» **Task goal**
Among the lines below, which ones contain the word "renseigné"? Copy every such line.

» **Information shown**
↓
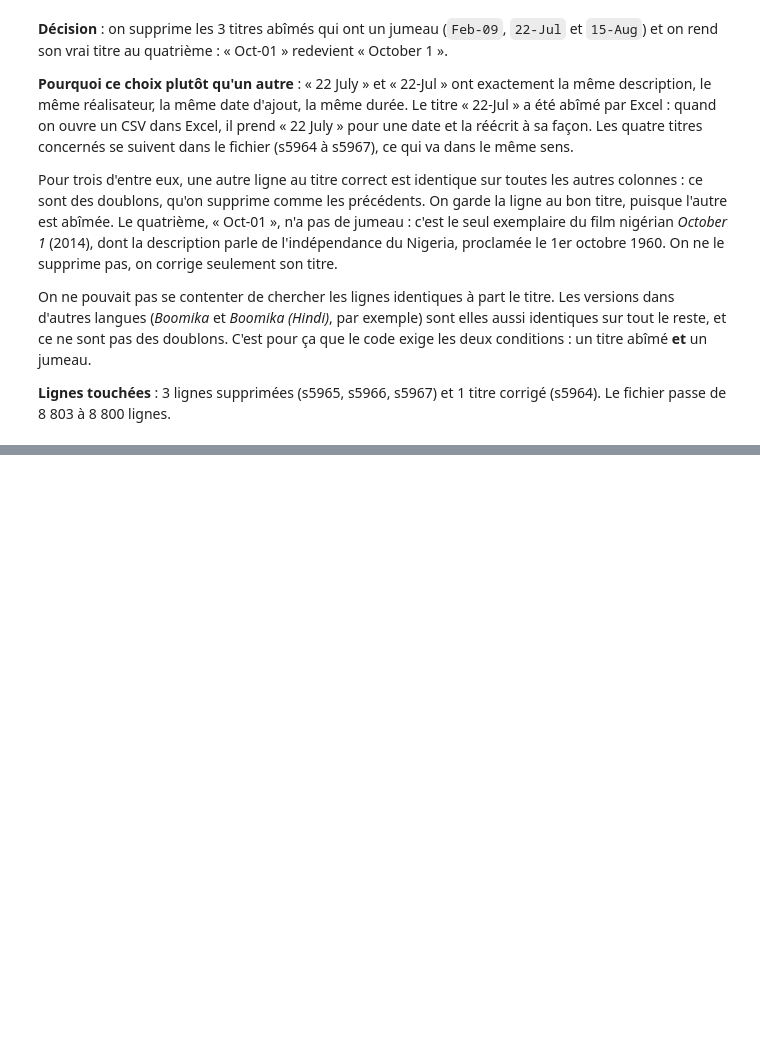
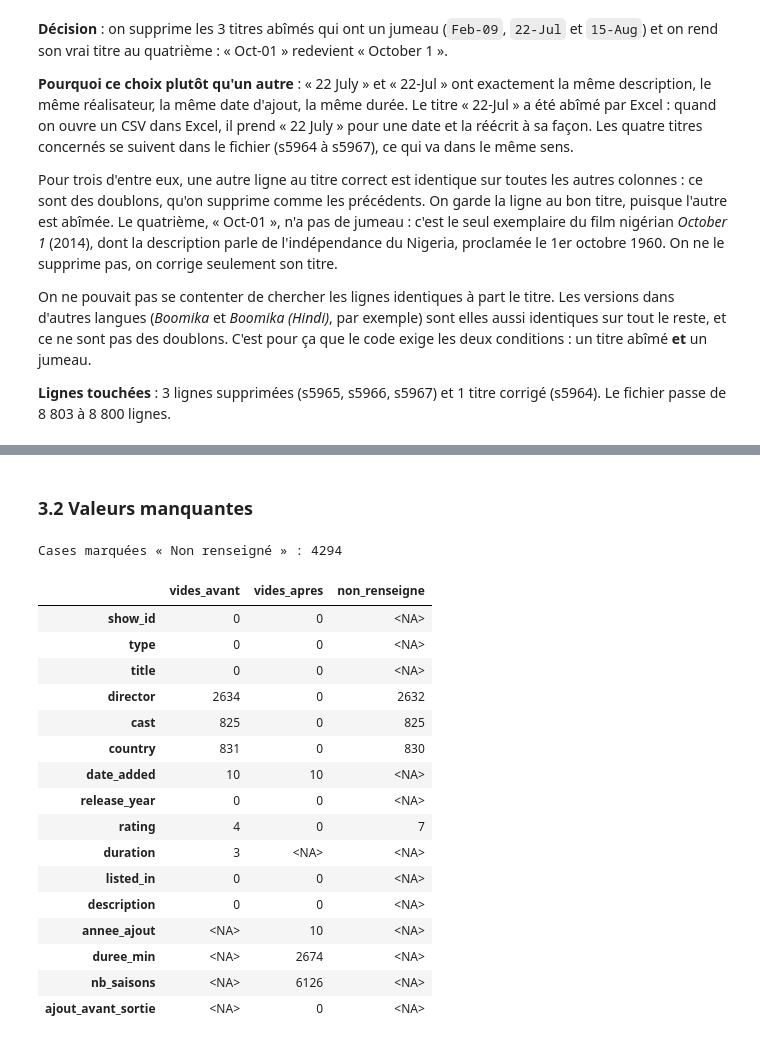
Before and after one commit to Omotolaaa7/ama-binome08-netflix, a Jupyter notebook: notebooks/nettoyage_netflix_binome08.ipynb, the cells around one changed output, grey strips where cells are left out. Drawn from its saved outputs; the diff is of its cells as text; code cells hidden in the pictures; blank space fills up the shorter version.

```diff
--- a/notebooks/nettoyage_netflix_binome08.ipynb
+++ b/notebooks/nettoyage_netflix_binome08.ipynb
@@ -891,0 +939,33 @@ Recalculer **les mêmes indicateurs** qu'en partie 1 sur `df`, et les comparer
+# %% [markdown]
+### 3.2 Valeurs manquantes
+# %%
+# On reprend la fonction manquants de la 1.2, sur brut puis sur df.
+# Piège : un vide remplacé par « Non renseigné » n'est plus compté comme vide, donc on le compte à part
+etiquette = (df[["director", "cast", "country", "rating"]] == "Non renseigné").sum()
+print("Cases marquées « Non renseigné » :", int(etiquette.sum()))
+
+bilan_vides = pd.DataFrame({
+    "vides_avant": manquants(brut)["manquants"],
+    "vides_apres": manquants(df)["manquants"],
+    "non_renseigne": etiquette,
+}).reindex(toutes).astype("Int64")
+bilan_vides
+# %% [output]
+Cases marquées « Non renseigné » : 4294
+|  | vides_avant | vides_apres | non_renseigne |
+| show_id | 0 | 0 | <NA> |
+| type | 0 | 0 | <NA> |
+| title | 0 | 0 | <NA> |
+| director | 2634 | 0 | 2632 |
+| cast | 825 | 0 | 825 |
+| country | 831 | 0 | 830 |
+| date_added | 10 | 10 | <NA> |
+| release_year | 0 | 0 | <NA> |
+| rating | 4 | 0 | 7 |
+| duration | 3 | <NA> | <NA> |
+| listed_in | 0 | 0 | <NA> |
+| description | 0 | 0 | <NA> |
+| annee_ajout | <NA> | 10 | <NA> |
+| duree_min | <NA> | 2674 | <NA> |
+| nb_saisons | <NA> | 6126 | <NA> |
+| ajout_avant_sortie | <NA> | 0 | <NA> |
```
Also changed, not shown: parts of 24 cells of this notebook, 3 other files.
↑
» **Output for this task**
+# Piège : un vide remplacé par « Non renseigné » n'est plus compté comme vide, donc on le compte à part
+etiquette = (df[["director", "cast", "country", "rating"]] == "Non renseigné").sum()
+print("Cases marquées « Non renseigné » :", int(etiquette.sum()))
+Cases marquées « Non renseigné » : 4294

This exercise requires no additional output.